JACKSON – Mississippi has one of the lowest workforce participation rates in the United States, yet the 15 community colleges, which are ideally positioned to offer the programs that impact the state’s job growth, continue to be chronically underfunded.

Mississippi has more than 40,000 job openings, but the majority of those jobs require some education and training beyond high school, but not a bachelor's degree. Community college career and technical programs are demand-driven education programs tailored to each community to meet local needs.

“The Mississippi Faculty Association of Community and Junior Colleges (MFACJC) wants to make sure legislators and communities understand how beneficial the community college system is to our state,” said MFACJC President Mary Warren, who teaches at Copiah-Lincoln Community College.

“However, to make good on the promises of those benefits of a quality of education, educational resources need to improve. That includes salary increases for faculty who have not had a state-funded raise since 2008,” Warren said.

“I can truly appreciate all the work our legislators do to make Mississippi a better place to live, but I think it’s time we fund our educational system in order to ensure our state stays a quality place in which to live, ” Warren said.

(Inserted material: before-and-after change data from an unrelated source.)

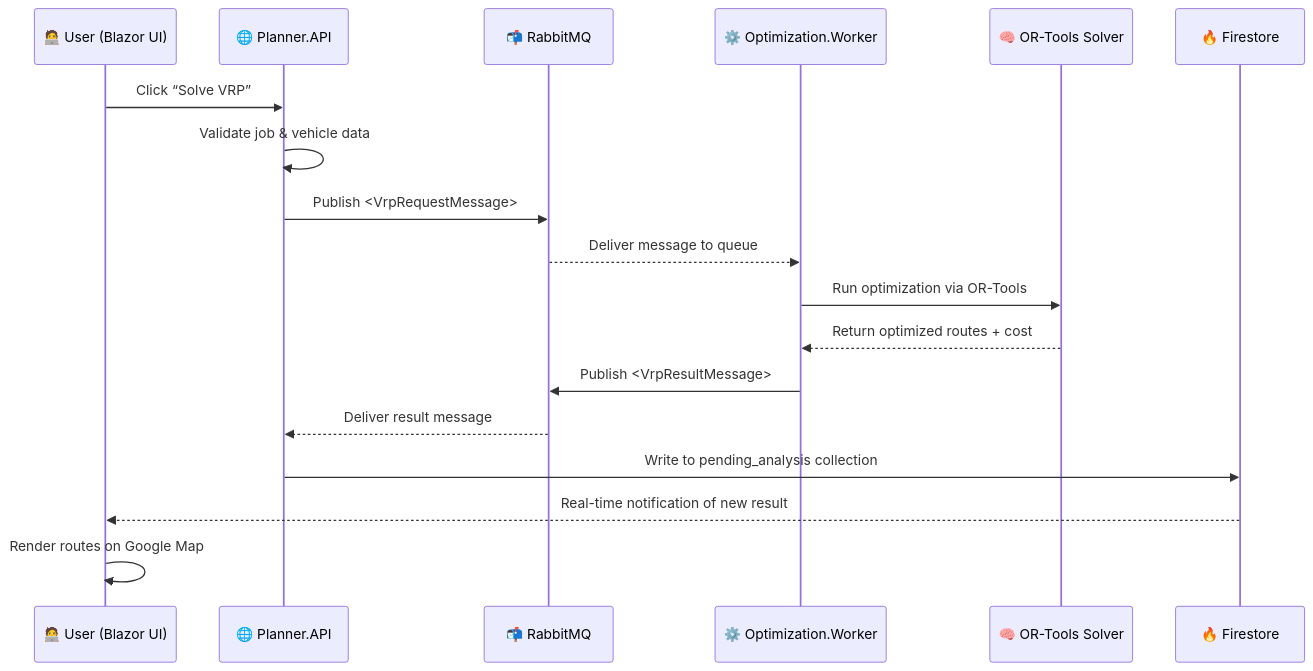
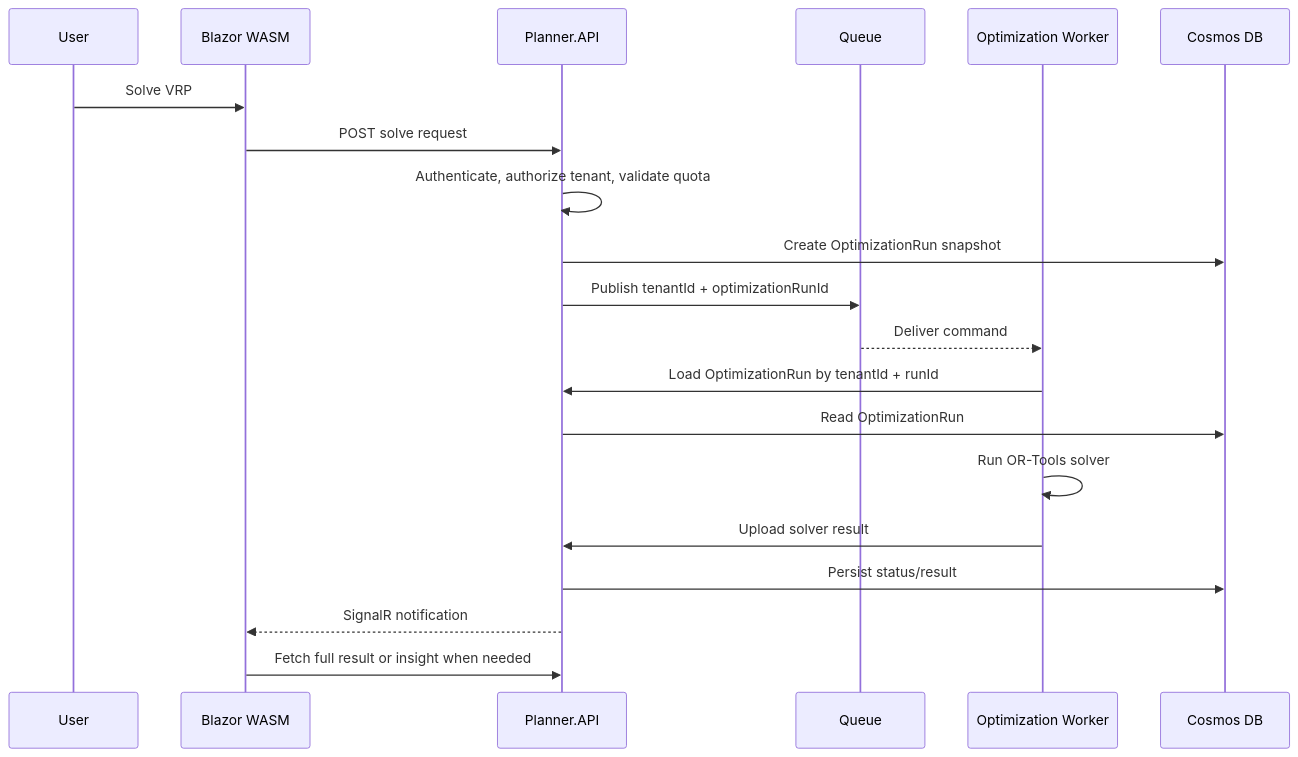
The second of 2 diagrams in docs/README.md (stephen-wu-chaohui/Planner), drawn with Mermaid before and after one commit. The commit also changed other lines of this file and 91 other files, not shown here.

Commit message:
feat: migrate planner to wasm and service bus path

````diff
--- a/docs/README.md
+++ b/docs/README.md
@@ -66,20 +22,23 @@
 ```mermaid
 sequenceDiagram
-    participant U as 🧑‍💻 User (Blazor UI)
-    participant B as 🌐 Planner.API
-    participant Q as 📬 RabbitMQ
-    participant W as ⚙️ Optimization.Worker
-    participant O as 🧠 OR-Tools Solver
-    participant F as 🔥 Firestore
-    U->>B: Click “Solve VRP”
-    B->>B: Validate job & vehicle data
-    B->>Q: Publish <VrpRequestMessage>
-    Q-->>W: Deliver message to queue
-    W->>O: Run optimization via OR-Tools
-    O-->>W: Return optimized routes + cost
-    W->>Q: Publish <VrpResultMessage>
-    Q-->>B: Deliver result message
-    B->>F: Write to pending_analysis collection
-    F-->>U: Real-time notification of new result
-    U->>U: Render routes on Google Map
+    participant U as User
+    participant B as Blazor WASM
+    participant A as Planner.API
+    participant Q as Queue
+    participant W as Optimization Worker
+    participant C as Cosmos DB
+
+    U->>B: Solve VRP
+    B->>A: POST solve request
+    A->>A: Authenticate, authorize tenant, validate quota
+    A->>C: Create OptimizationRun snapshot
+    A->>Q: Publish tenantId + optimizationRunId
+    Q-->>W: Deliver command
+    W->>A: Load OptimizationRun by tenantId + runId
+    A->>C: Read OptimizationRun
+    W->>W: Run OR-Tools solver
+    W->>A: Upload solver result
+    A->>C: Persist status/result
+    A-->>B: SignalR notification
+    B->>A: Fetch full result or insight when needed
 ```
````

The colleges’ faculty members are at the heart of the college system, she said.

“Community colleges who replenish the workforce,” she said.

In that vein, legislators should view community college students as future workers and future earners, she said.

“If we want the future of our state planted in more fertile economic soil than it has been in for a very long time, we will have to do a few things differently than we have in the past,” she said.

Community college faculty are educating a high percentage of the state’s college students:

  • More than 60 percent of first-time college students are enrolled at Mississippi community colleges, where they can enter the job market faster and with less student debt.
  • 69 percent of 2015-16 Bachelor’s Degree graduates from Mississippi’s public universities had previously enrolled at a community college.

The Mississippi Faculty Association of Community and Junior Colleges, along with the 15 college presidents, have three funding priorities:

“Fair and equitable funding” of $62 million, which includes $37 million for the restoration of funding because of budget cuts and $25 million for salary increases. Current average estimated faculty salaries are $51,213. The increase would get salaries closer to the mid-point between K-12 and university salaries, which would be 58,380.

Secondly, the colleges are requesting nearly $16 million for two workforce and development strands, $5.25 million for career-technical programs and $10.68 million for MI BEST Career Pathways. MI BEST is aimed at adults without high school diplomas who need to earn a high school credential and receive career training at the same time.

The third priority is a two-year bond bill for $150 million that includes capital improvements over two years and one year of technology upgrades.